__AIM OF THE TASK__
Every line in the data below that holds "MohamedGeasa" should be found and copied.

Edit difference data
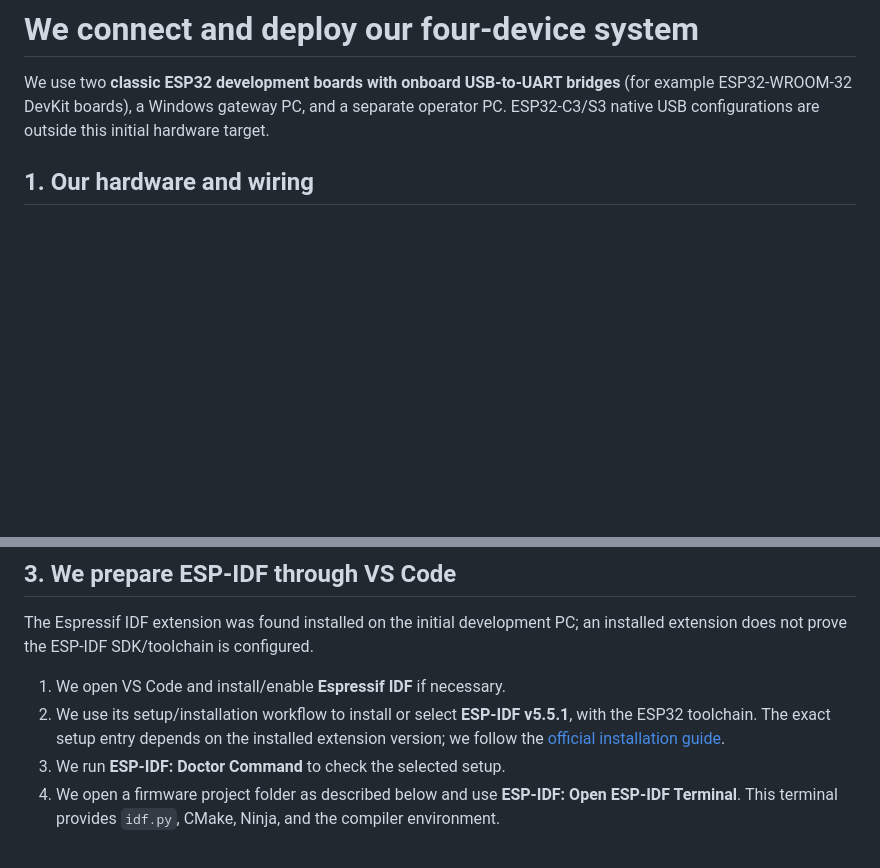
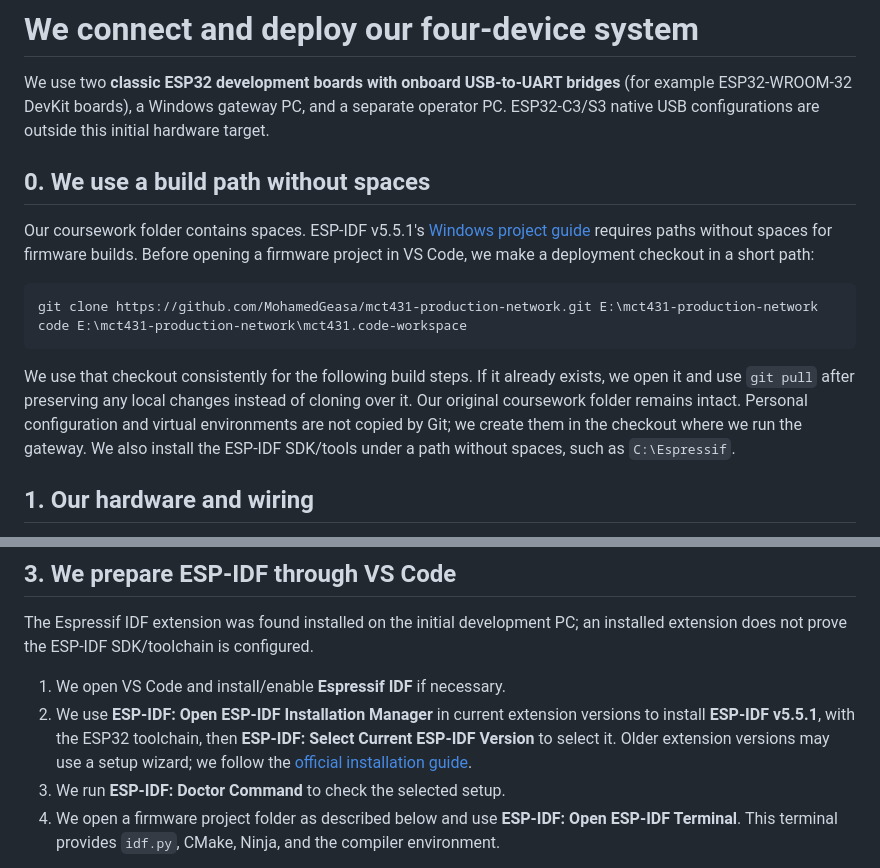
Before and after one commit to MohamedGeasa/mct431-production-network, a Markdown page: docs/DEPLOYMENT.md, 2 parts joined by grey strips. Rendered like a GitHub page; blank space fills up the shorter version.

````diff
--- a/docs/DEPLOYMENT.md
+++ b/docs/DEPLOYMENT.md
@@ -1,6 +1,17 @@
 # We connect and deploy our four-device system
 
 We use two **classic ESP32 development boards with onboard USB-to-UART bridges** (for example ESP32-WROOM-32 DevKit boards), a Windows gateway PC, and a separate operator PC. ESP32-C3/S3 native USB configurations are outside this initial hardware target.
+
+## 0. We use a build path without spaces
+
+Our coursework folder contains spaces. ESP-IDF v5.5.1's [Windows project guide](https://docs.espressif.com/projects/esp-idf/en/v5.5.1/esp32/get-started/windows-start-project.html) requires paths without spaces for firmware builds. Before opening a firmware project in VS Code, we make a deployment checkout in a short path:
+
+```powershell
+git clone https://github.com/MohamedGeasa/mct431-production-network.git E:\mct431-production-network
+code E:\mct431-production-network\mct431.code-workspace
+```
+
+We use that checkout consistently for the following build steps. If it already exists, we open it and use `git pull` after preserving any local changes instead of cloning over it. Our original coursework folder remains intact. Personal configuration and virtual environments are not copied by Git; we create them in the checkout where we run the gateway. We also install the ESP-IDF SDK/tools under a path without spaces, such as `C:\Espressif`.
 
 ## 1. Our hardware and wiring
 
@@ -37,7 +48,7 @@ We do not assume `COM3` belongs to A: the configuration value is a placeholder.
 The Espressif IDF extension was found installed on the initial development PC; an installed extension does not prove the ESP-IDF SDK/toolchain is configured.
 
 1. We open VS Code and install/enable **Espressif IDF** if necessary.
-2. We use its setup/installation workflow to install or select **ESP-IDF v5.5.1**, with the ESP32 toolchain. The exact setup entry depends on the installed extension version; we follow the [official installation guide](https://docs.espressif.com/projects/vscode-esp-idf-extension/en/latest/index.html).
+2. We use **ESP-IDF: Open ESP-IDF Installation Manager** in current extension versions to install **ESP-IDF v5.5.1**, with the ESP32 toolchain, then **ESP-IDF: Select Current ESP-IDF Version** to select it. Older extension versions may use a setup wizard; we follow the [official installation guide](https://docs.espressif.com/projects/vscode-esp-idf-extension/en/latest/installation.html).
 3. We run **ESP-IDF: Doctor Command** to check the selected setup.
 4. We open a firmware project folder as described below and use **ESP-IDF: Open ESP-IDF Terminal**. This terminal provides `idf.py`, CMake, Ninja, and the compiler environment.
 
````
Also changed, not shown: README.md (+3 -0 lines), docs/VALIDATION.md (added, +23 -0 lines).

__ANSWER TO THIS EXERCISE__
Before and after one commit to MohamedGeasa/mct431-production-network, a Markdown page: docs/DEPLOYMENT.md, 2 parts joined by grey strips. Rendered like a GitHub page; blank space fills up the shorter version.
+git clone https://github.com/MohamedGeasa/mct431-production-network.git E:\mct431-production-network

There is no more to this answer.